As for mums stopping breastfeeding early because they're concerned that they don't have enough milk... I'd encourage every breastfeeding mum to nurse as often and for as long as baby wants to nurse because sometimes babies need to stimulate more milk production. So even if baby isn't getting "enough" milk one day, if baby nurses often during a 24 hour period, milk production should go up due to demand and there should be more milk the next day.
If mum truly doesn't produce as much milk as is needed, there are some herbs you can take and things you can do to increase milk supply.
Last edited by 5Homebirths4Kate; 16th January 2012 at 03:52 PM.
19th January 2012 07:22 PM #6
This made me giggle mom2many - being reprimanded by your husband for saying the crying baby was obviously formula fed! My husband has also had to reprimand me at times for similar comments!
19th January 2012 07:26 PM #7

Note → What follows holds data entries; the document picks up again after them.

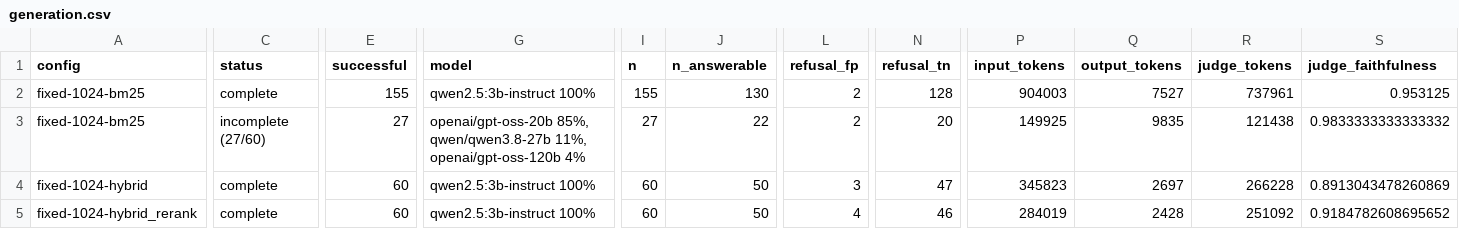
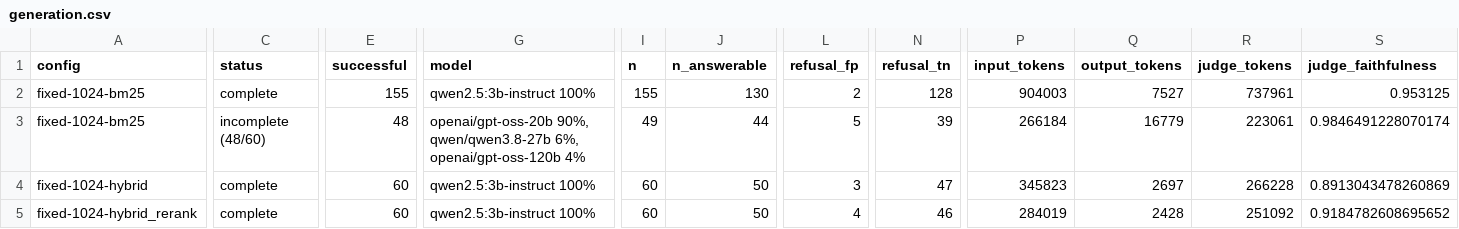
Before and after one commit to srini2k03/rbi-circulars-rag, a CSV file: results/generation.csv, drawn as a sheet; only a part is shown, gaps mark what is left out; the diff covers the shown part only; the diff names each change by its address in the sheet, - before the commit and + after, or states it on an @@ line.

```diff
--- a/results/generation.csv
+++ b/results/generation.csv
-C3 (status): incomplete (27/60)
+C3 (status): incomplete (48/60)
-E3 (successful): 27
+E3 (successful): 48
-G3 (model): openai/gpt-oss-20b 85%, qwen/qwen3.8-27b 11%, openai/gpt-oss-120b 4%
+G3 (model): openai/gpt-oss-20b 90%, qwen/qwen3.8-27b 6%, openai/gpt-oss-120b 4%
-I3 (n): 27
+I3 (n): 49
-J3 (n_answerable): 22
+J3 (n_answerable): 44
-L3 (refusal_fp): 2
+L3 (refusal_fp): 5
-N3 (refusal_tn): 20
+N3 (refusal_tn): 39
-P3 (input_tokens): 149925
+P3 (input_tokens): 266184
-Q3 (output_tokens): 9835
+Q3 (output_tokens): 16779
-R3 (judge_tokens): 121438
+R3 (judge_tokens): 223061
-S3 (judge_faithfulness): 0.9833333333333332
+S3 (judge_faithfulness): 0.9846491228070174
```
Also changed, not shown: 19 edited cells elsewhere in this file, results/generation_ai_reviewed.csv, 7 other files.
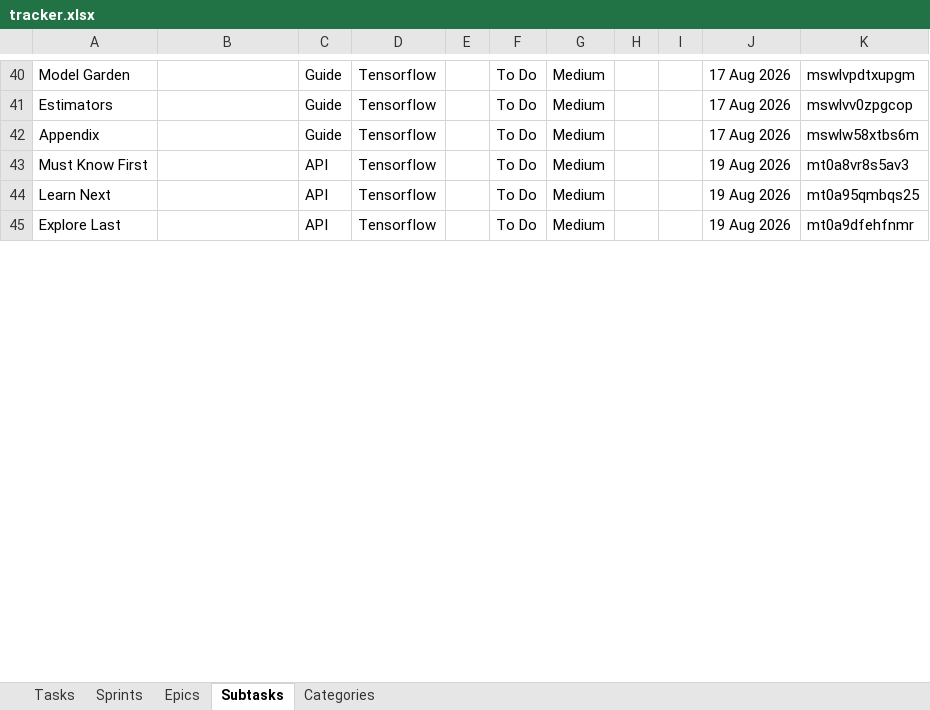
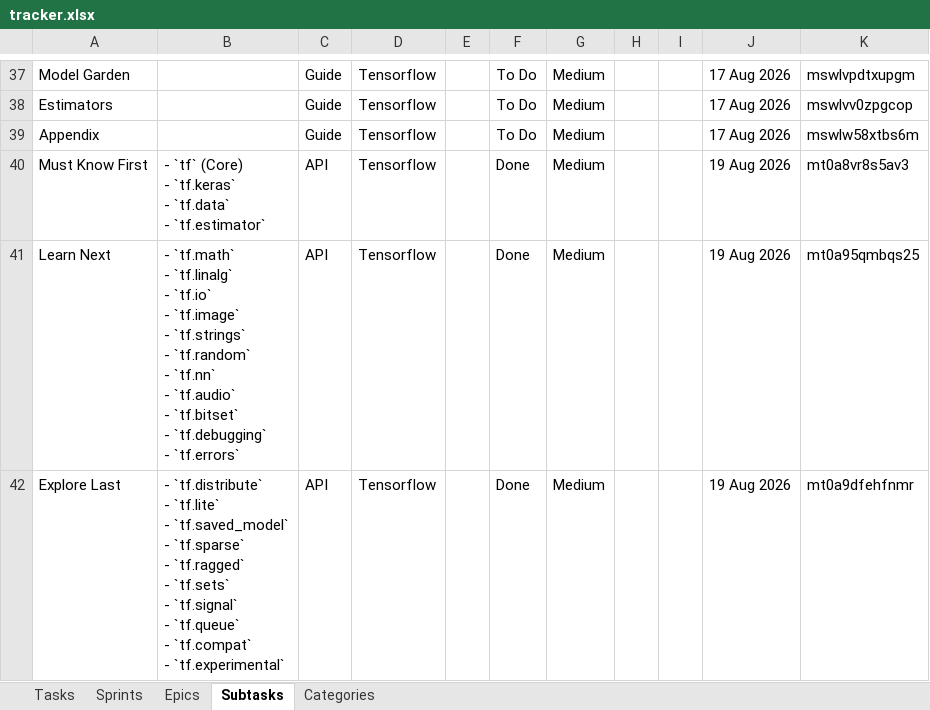
Before and after one commit to vimal-ram-k/Study-Tracker, an Excel workbook: db/tracker.xlsx, sheet Subtasks, drawn as a sheet; only a part is shown, gaps mark what is left out; values as stored, in another font and other column widths than the file's, no borders; addresses are those after the commit; ↵ is a line break in a cell; the diff covers the shown part only; the diff names each change by its address in the sheet, - before the commit and + after, or states it on an @@ line.

Commit message:
2026-08-20 20:50:46

```diff
--- a/db/tracker.xlsx (sheet Subtasks)
+++ b/db/tracker.xlsx (sheet Subtasks)
-B40: (empty)
+B40: - `tf` (Core) ↵ - `tf.keras` ↵ - `tf.data` ↵ - `tf.estimator`
-F40:F42: To Do
+F40:F42: Done
-B41: (empty)
+B41: - `tf.math` ↵ - `tf.linalg` ↵ - `tf.io` ↵ - `tf.image` ↵ - `tf.strings` ↵ - `tf.random` ↵ - `tf.nn` ↵ - `tf.audio` ↵ - `tf.bitset` ↵ - `tf.debugging` ↵ - `tf.errors`
-B42: (empty)
+B42: - `tf.distribute` ↵ - `tf.lite` ↵ - `tf.saved_model` ↵ - `tf.sparse` ↵ - `tf.ragged` ↵ - `tf.sets` ↵ - `tf.signal` ↵ - `tf.queue` ↵ - `tf.compat` ↵ - `tf.experimental`
```
Also changed, not shown: 3 removed rows and 3 edited cells elsewhere in this sheet, sheet Epics, sheet Tasks, sheet Sprints.
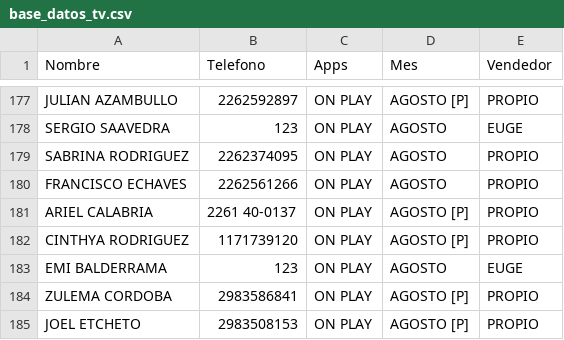
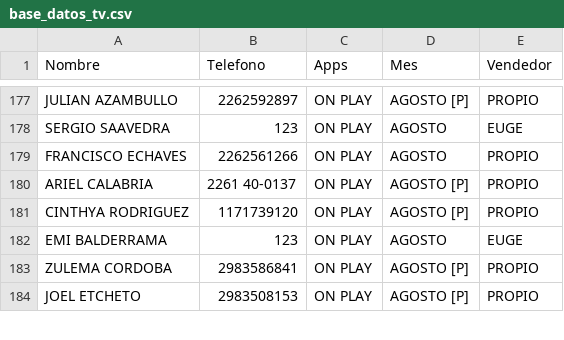
Before and after one commit to radioprolait/tv-digital-admin, a CSV file: base_datos_tv.csv, drawn as a sheet; only a part is shown, gaps mark what is left out.

Commit message:
Actualizar base de clientes

```diff
--- a/base_datos_tv.csv
+++ b/base_datos_tv.csv
@@ -178,3 +178,2 @@ JULIAN AZAMBULLO,2262592897,ON PLAY,AGOSTO [P],PROPIO
 SERGIO SAAVEDRA,123,ON PLAY,AGOSTO,EUGE
-SABRINA RODRIGUEZ,2262374095,ON PLAY,AGOSTO,PROPIO
 FRANCISCO ECHAVES,2262561266,ON PLAY,AGOSTO,PROPIO
```
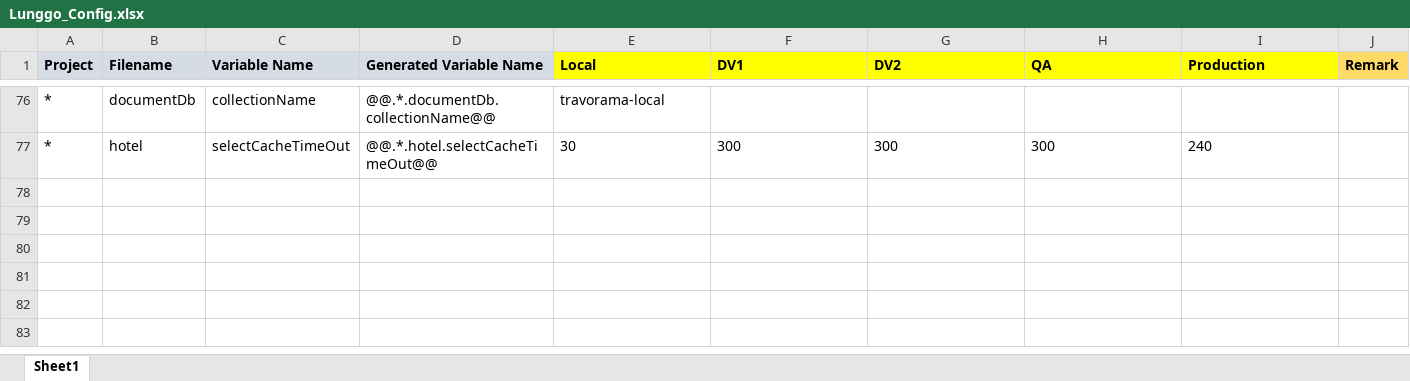
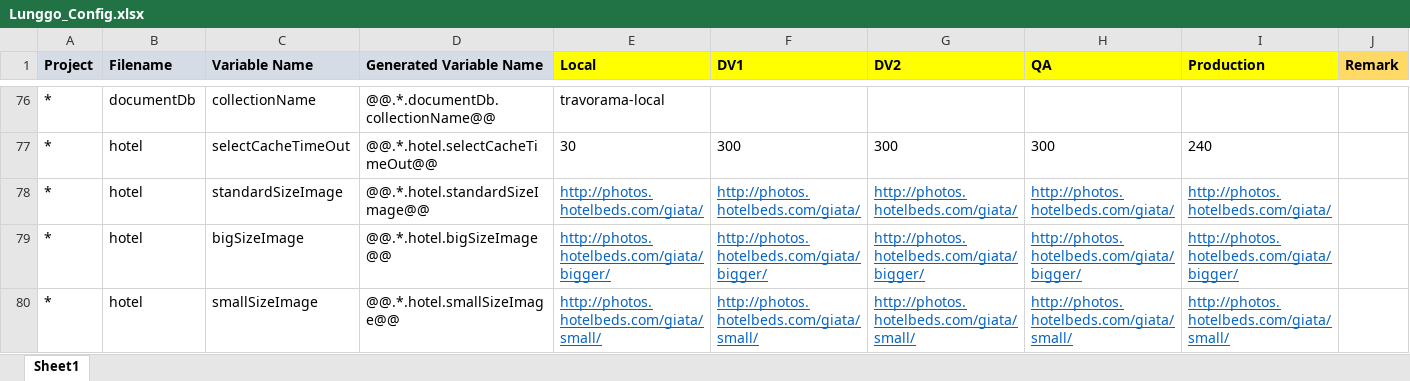
Before and after one commit to moonlay-technologies/lunggo, an Excel workbook: Lunggo.Configuration/Lunggo_Config.xlsx, sheet Sheet1, drawn as a sheet; only a part is shown, gaps mark what is left out; values as stored, in another font and other column widths than the file's, no borders; the diff names each change by its address in the sheet, - before the commit and + after, or states it on an @@ line.

Commit message:
Concate all hotel image for display

```diff
--- a/Lunggo.Configuration/Lunggo_Config.xlsx (sheet Sheet1)
+++ b/Lunggo.Configuration/Lunggo_Config.xlsx (sheet Sheet1)
+row 78: * | hotel | standardSizeImage | @@.*.hotel.standardSizeImage@@ | http://photos.hotelbeds.com/giata/ | http://photos.hotelbeds.com/giata/ | http://photos.hotelbeds.com/giata/ | http://photos.hotelbeds.com/giata/ | http://photos.hotelbeds.com/giata/
+row 79: * | hotel | bigSizeImage | @@.*.hotel.bigSizeImage@@ | http://photos.hotelbeds.com/giata/bigger/ | http://photos.hotelbeds.com/giata/bigger/ | http://photos.hotelbeds.com/giata/bigger/ | http://photos.hotelbeds.com/giata/bigger/ | http://photos.hotelbeds.com/giata/bigger/
+row 80: * | hotel | smallSizeImage | @@.*.hotel.smallSizeImage@@ | http://photos.hotelbeds.com/giata/small/ | http://photos.hotelbeds.com/giata/small/ | http://photos.hotelbeds.com/giata/small/ | http://photos.hotelbeds.com/giata/small/ | http://photos.hotelbeds.com/giata/small/
```
Also changed, not shown: 20 other files.
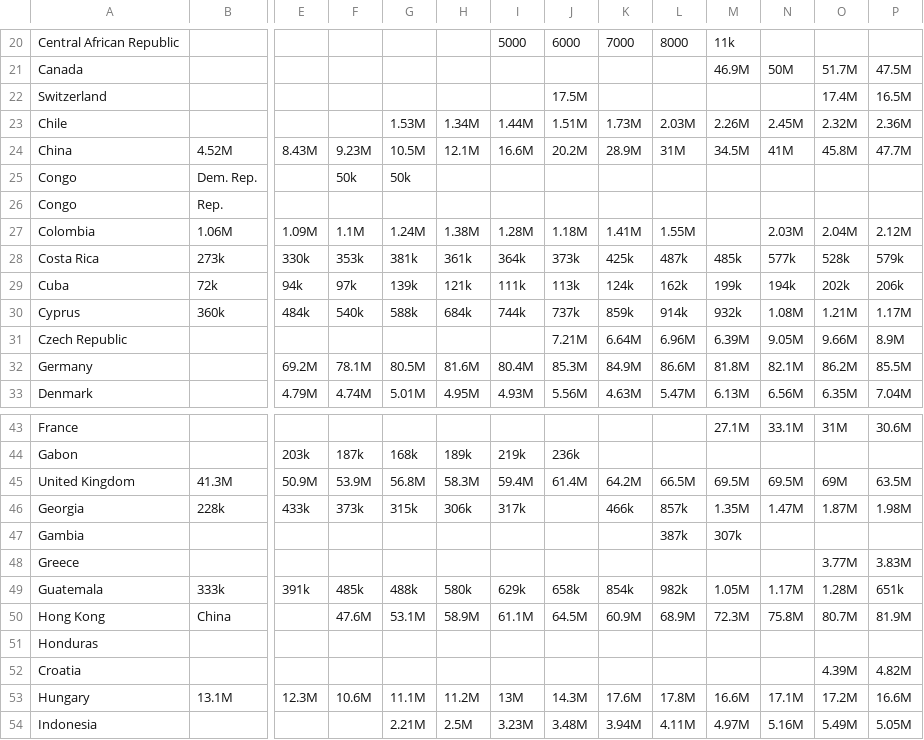
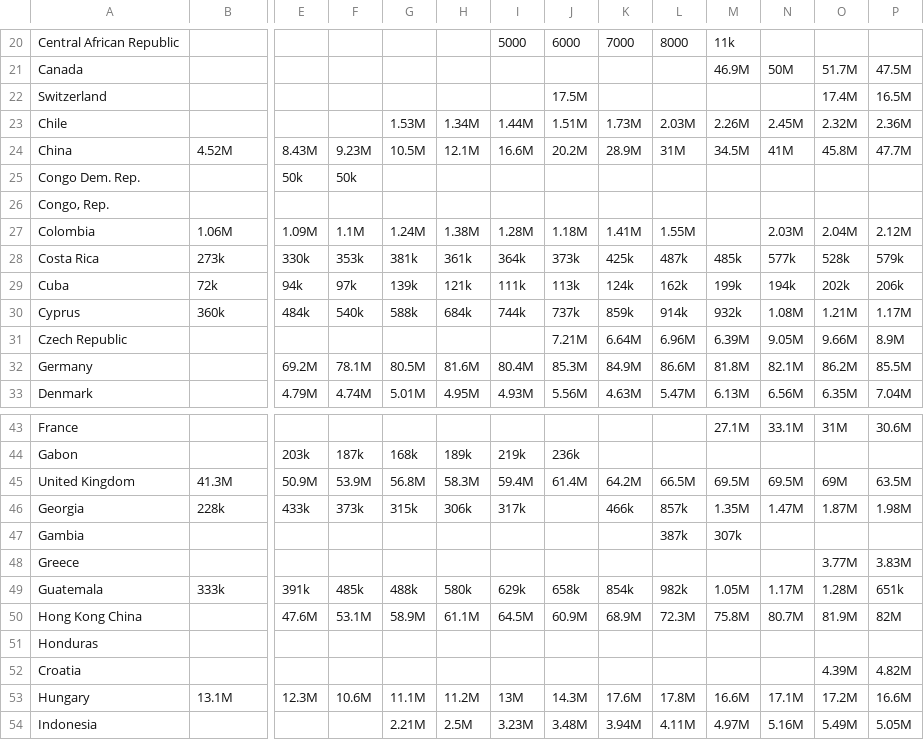
Before and after one commit to NilbertoFreitas/ParadigmasT04, a CSV file: turismo_int_parte.csv, drawn as a sheet; only a part is shown, gaps mark what is left out; removed rows and columns are numbered as before the commit, all else as after; rows hold the shown columns only; the diff names each change by its address in the sheet, - before the commit and + after, or states it on an @@ line.

Commit message:
Update turismo_int_parte.csv

```diff
--- a/turismo_int_parte.csv
+++ b/turismo_int_parte.csv
-row 25: Congo | Dem. Rep. |  | 50k | 50k
-row 26: Congo | Rep.
+row 25: Congo Dem. Rep. |  | 50k | 50k
+row 26: Congo, Rep.
-row 50: Hong Kong | China |  | 47.6M | 53.1M | 58.9M | 61.1M | 64.5M | 60.9M | 68.9M | 72.3M | 75.8M | 80.7M | 81.9M
+row 50: Hong Kong China |  | 47.6M | 53.1M | 58.9M | 61.1M | 64.5M | 60.9M | 68.9M | 72.3M | 75.8M | 80.7M | 81.9M | 82M
```
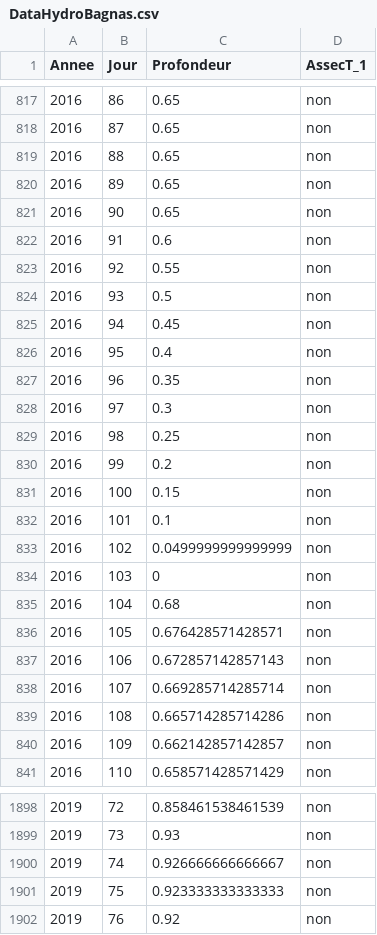
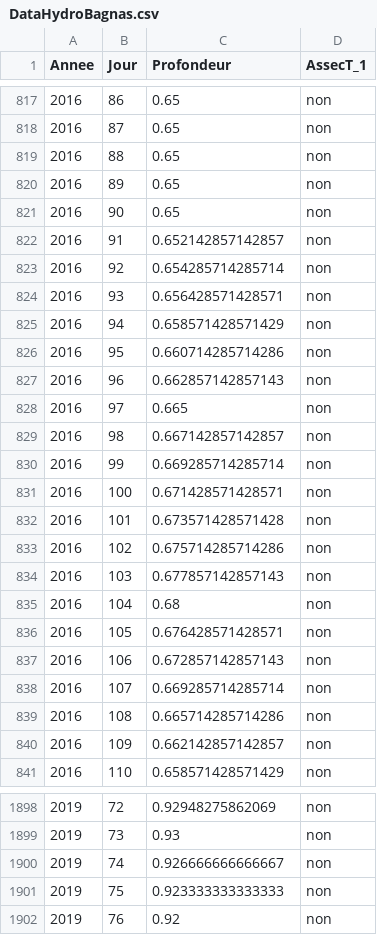
Before and after one commit to Guillaume-Papuga/oiseaux_bagnas, a CSV file: data/pro/DataHydroBagnas.csv, drawn as a sheet; only a part is shown, gaps mark what is left out; the diff covers the shown part only.

```diff
--- a/data/pro/DataHydroBagnas.csv
+++ b/data/pro/DataHydroBagnas.csv
@@ -821,15 +821,15 @@
 2016,90,0.65,"non"
-2016,91,0.6,"non"
-2016,92,0.55,"non"
-2016,93,0.5,"non"
-2016,94,0.45,"non"
-2016,95,0.4,"non"
-2016,96,0.35,"non"
-2016,97,0.3,"non"
-2016,98,0.25,"non"
-2016,99,0.2,"non"
-2016,100,0.15,"non"
-2016,101,0.1,"non"
-2016,102,0.0499999999999999,"non"
-2016,103,0,"non"
+2016,91,0.652142857142857,"non"
+2016,92,0.654285714285714,"non"
+2016,93,0.656428571428571,"non"
+2016,94,0.658571428571429,"non"
+2016,95,0.660714285714286,"non"
+2016,96,0.662857142857143,"non"
+2016,97,0.665,"non"
+2016,98,0.667142857142857,"non"
+2016,99,0.669285714285714,"non"
+2016,100,0.671428571428571,"non"
+2016,101,0.673571428571428,"non"
+2016,102,0.675714285714286,"non"
+2016,103,0.677857142857143,"non"
 2016,104,0.68,"non"
@@ -1898,2 +1898,2 @@
-2019,72,0.858461538461539,"non"
+2019,72,0.92948275862069,"non"
 2019,73,0.93,"non"
```
Also changed, not shown: 27 edited cells elsewhere in this file, 2 other files.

Thank you for your comments on the above. Very interesting about the significance of opiates aussiemidwife. Thank you for the information - just what us breastfeeding mums need I think. Sometimes I feel the information we are given is 'dumbed down' but I want to be making fully informed choices with all the facts about breastfeeding and formula feeding available.
10th October 2013 06:34 PM #8
That is absurd , why the hell breastfeed babies will cry more, infact they are stronger.
19th October 2013 04:55 AM #9
Yes robthomas I think it was just an attention-seeking headline in the press release; whereas the research itself really only shows an unfortunate lack of information about the way babies breastfed (the frequency, duration etc). Another reason for better breastfeeding knowledge to help support new parents.